How dreadful. My husband and I are going to the home sometime this summer or fall, assuming that we sell our apartment for enough money.
"The home," of course, is assisted living — a nice, bland euphemism. What it means is that we'll be leaving our lovely apartment on the first floor of a condo looking over an Olmsted garden for an apartment on the seventh floor of the retirement home, which is half the size for lots of money. Yes, I know that we're lucky to be able to do this.
My husband, 82, had a stroke 41/2 years ago, which left him with all his buttons but with a weak left hand and left leg. I was diagnosed with relapse-remitting MS in 1993. Life was fairly normal but has segued in the last three or four years into something neurologists call chronic progressive MS. We're both on canes, and I, now 71, have begun to use a walker as the day goes on.
We got rid of our golf clubs. We go out less, because it's too much trouble, especially at night. I stumble; after one fall, I had 13 staples in the back of my head. Fear of falling is always with me. Life is diminished.
We watch too much television. I've belonged to a wonderful book club for 26 years. We both read a lot. If I go to the movies, it's best if two friends go with me. You bet I'm timid. I realize that we'll never travel again.

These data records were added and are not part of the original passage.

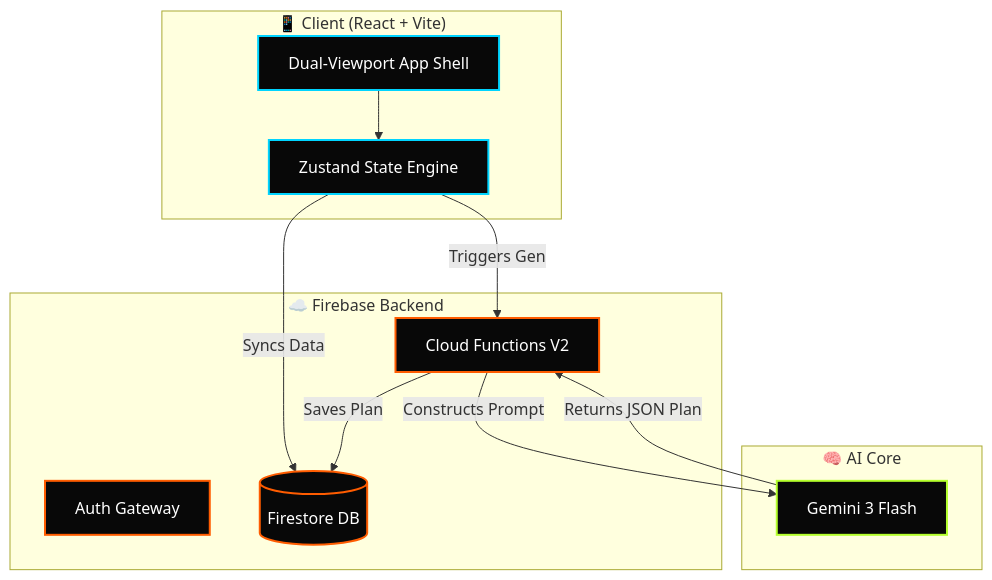
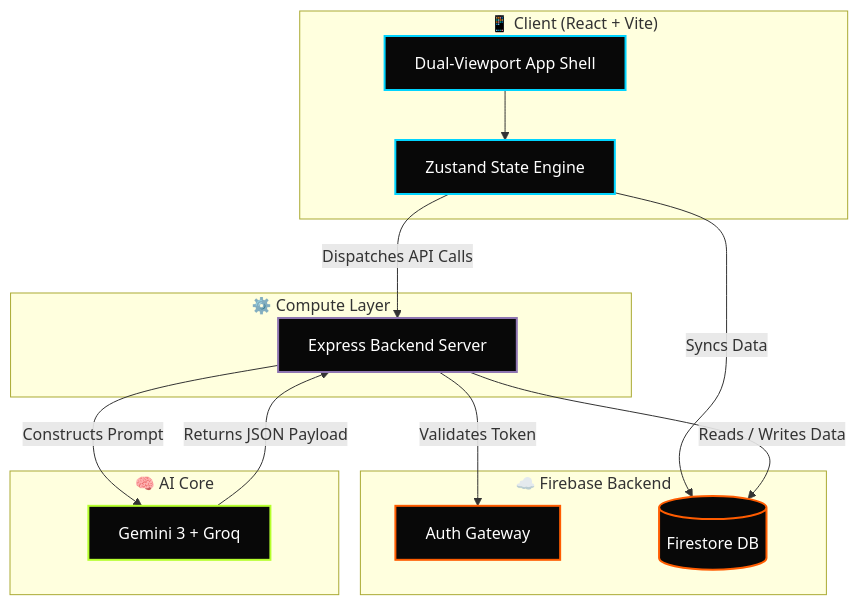
One commit to PriyanshuG27/Fitdesi changed the diagram in README.md. Above: the diagram before and after it, drawn with Mermaid. The commit also changed other lines of this file and 9 other files, not shown here.

````diff
--- a/README.md
+++ b/README.md
@@ -119,29 +133,34 @@
 ```mermaid
 graph TD
     %% Styling
     classDef client fill:#080808,stroke:#00D4FF,stroke-width:2px,color:#FFF;
     classDef firebase fill:#080808,stroke:#FF5C00,stroke-width:2px,color:#FFF;
-    classDef gemini fill:#080808,stroke:#B5FF2D,stroke-width:2px,color:#FFF;
+    classDef backend fill:#080808,stroke:#8E75B2,stroke-width:2px,color:#FFF;
+    classDef ai fill:#080808,stroke:#B5FF2D,stroke-width:2px,color:#FFF;
 
     subgraph "📱 Client (React + Vite)"
         UI[Dual-Viewport App Shell]:::client
         Store[Zustand State Engine]:::client
         UI --> Store
     end
 
     subgraph "☁️ Firebase Backend"
         Auth[Auth Gateway]:::firebase
         DB[(Firestore DB)]:::firebase
-        Func[Cloud Functions V2]:::firebase
+    end
+
+    subgraph "⚙️ Compute Layer"
+        API[Express Backend Server]:::backend
     end
 
     subgraph "🧠 AI Core"
-        AI[Gemini 3 Flash]:::gemini
+        AI[Gemini 3 + Groq]:::ai
     end
 
     Store -->|Syncs Data| DB
-    Store -->|Triggers Gen| Func
-    Func -->|Constructs Prompt| AI
-    AI -->|Returns JSON Plan| Func
-    Func -->|Saves Plan| DB
+    Store -->|Dispatches API Calls| API
+    API -->|Validates Token| Auth
+    API -->|Reads / Writes Data| DB
+    API -->|Constructs Prompt| AI
+    AI -->|Returns JSON Payload| API
 ```
````
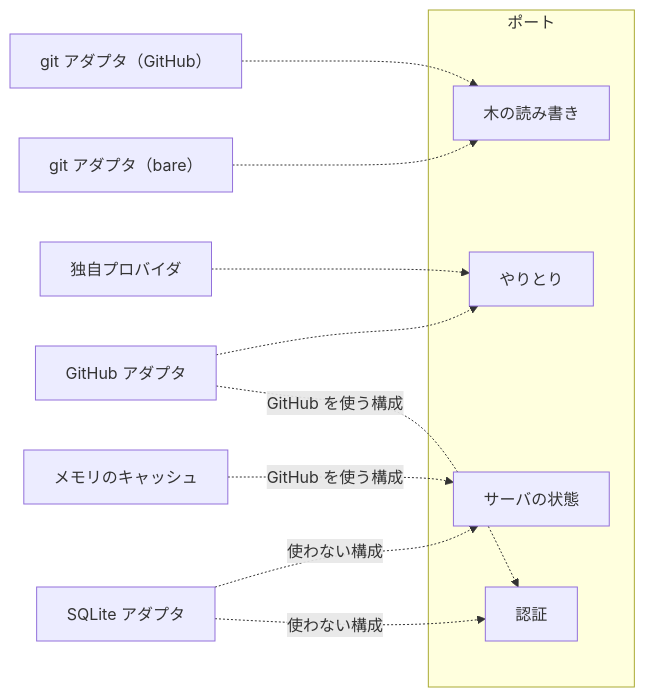
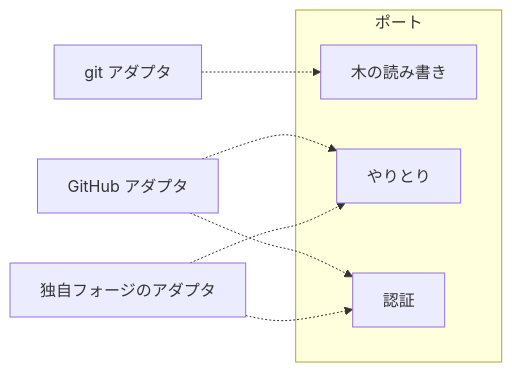
One commit to yamambainc/logiforge changed the diagram in design/backend/ports/README.md. Above: the diagram before and after it, drawn with Mermaid. The commit also changed other lines of this file and 24 other files, not shown here.

````diff
--- a/design/backend/ports/README.md
+++ b/design/backend/ports/README.md
@@ -17,17 +18,13 @@
 ```mermaid
 flowchart LR
   subgraph PT["ポート"]
     P1["木の読み書き"]
     P2["やりとり"]
-    P3["サーバの状態"]
-    P4["認証"]
+    P3["認証"]
   end
-  GITR["git アダプタ（GitHub）"] -.-> P1
-  GITL["git アダプタ（bare）"] -.-> P1
+  GA["git アダプタ"] -.-> P1
   GH["GitHub アダプタ"] -.-> P2
-  NA["独自プロバイダ"] -.-> P2
-  MEM["メモリのキャッシュ"] -.->|GitHub を使う構成| P3
-  SQ["SQLite アダプタ"] -.->|使わない構成| P3
-  GH -.->|GitHub を使う構成| P4
-  SQ -.->|使わない構成| P4
+  GH -.-> P3
+  NFA["独自フォージのアダプタ"] -.-> P2
+  NFA -.-> P3
 ```
````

One thinks of the seven stages of life in Shakespeare's "As You Like It," as we start on all fours, then walk, or, I dimly remember, run. Then, as we age, many deteriorate to "three legs," with a cane. I suppose we're in the sixth stage, the one with "shrunk shank." MS has diminished me faster. Shakespeare never mentioned walkers, my new companion.
The medicine I take, which I'm afraid not to take, costs $8,000 a year out of pocket, so I'm diminishing in other ways too. If I wasn't on Medicare, it would cost nearly $30,000. I went to a fine physical therapy place for about a year and a half. I quit, but I do the exercises they taught me, every day. (Honest.) MS impedes one's moving; therapy stimulates movement. I don't know whether my exercise helps or not, but it makes me feel a little more limber. I lift weights too, just to keep what's left strong.
We're beginning to clean things out as we prepare for our departure. A few days ago, my husband, a retired head and neck surgeon, had someone clean out our storage room in the basement. The records of his 40-year career went out the door. Slides and photographs of throats, noses, ears, vocal cords and mouths: all gone. Today, our bookshelves were rearranged and more stuff sent to the shredder. So many photographs and mementos have been removed by our realtor's assistants. The idea is for prospective buyers to imagine themselves here.
One positive aspect of this move is that we'll be less dependent on our children. My stepsons live in California and New York state, but my son and daughter-in law and daughter live here, and I call on them for toting and other errands at least once a week, which I think is too much. Because of my poor balance, I no longer feel safe going to the store by myself. My son prunes and weeds what's left of my last garden. My daughter takes 80 books a week to a nearby used book center. I feel guilty about imposing on them.
In this country, slightly more than the 5 percent of the population who are 65 and over are on assisted living or in nursing homes. The level of care depends on the amount of care that is necessary.
No matter what you call it, going to the home is the end of the road.
Ann Egerton lives in Baltimore. Her email is firstname.lastname@example.org.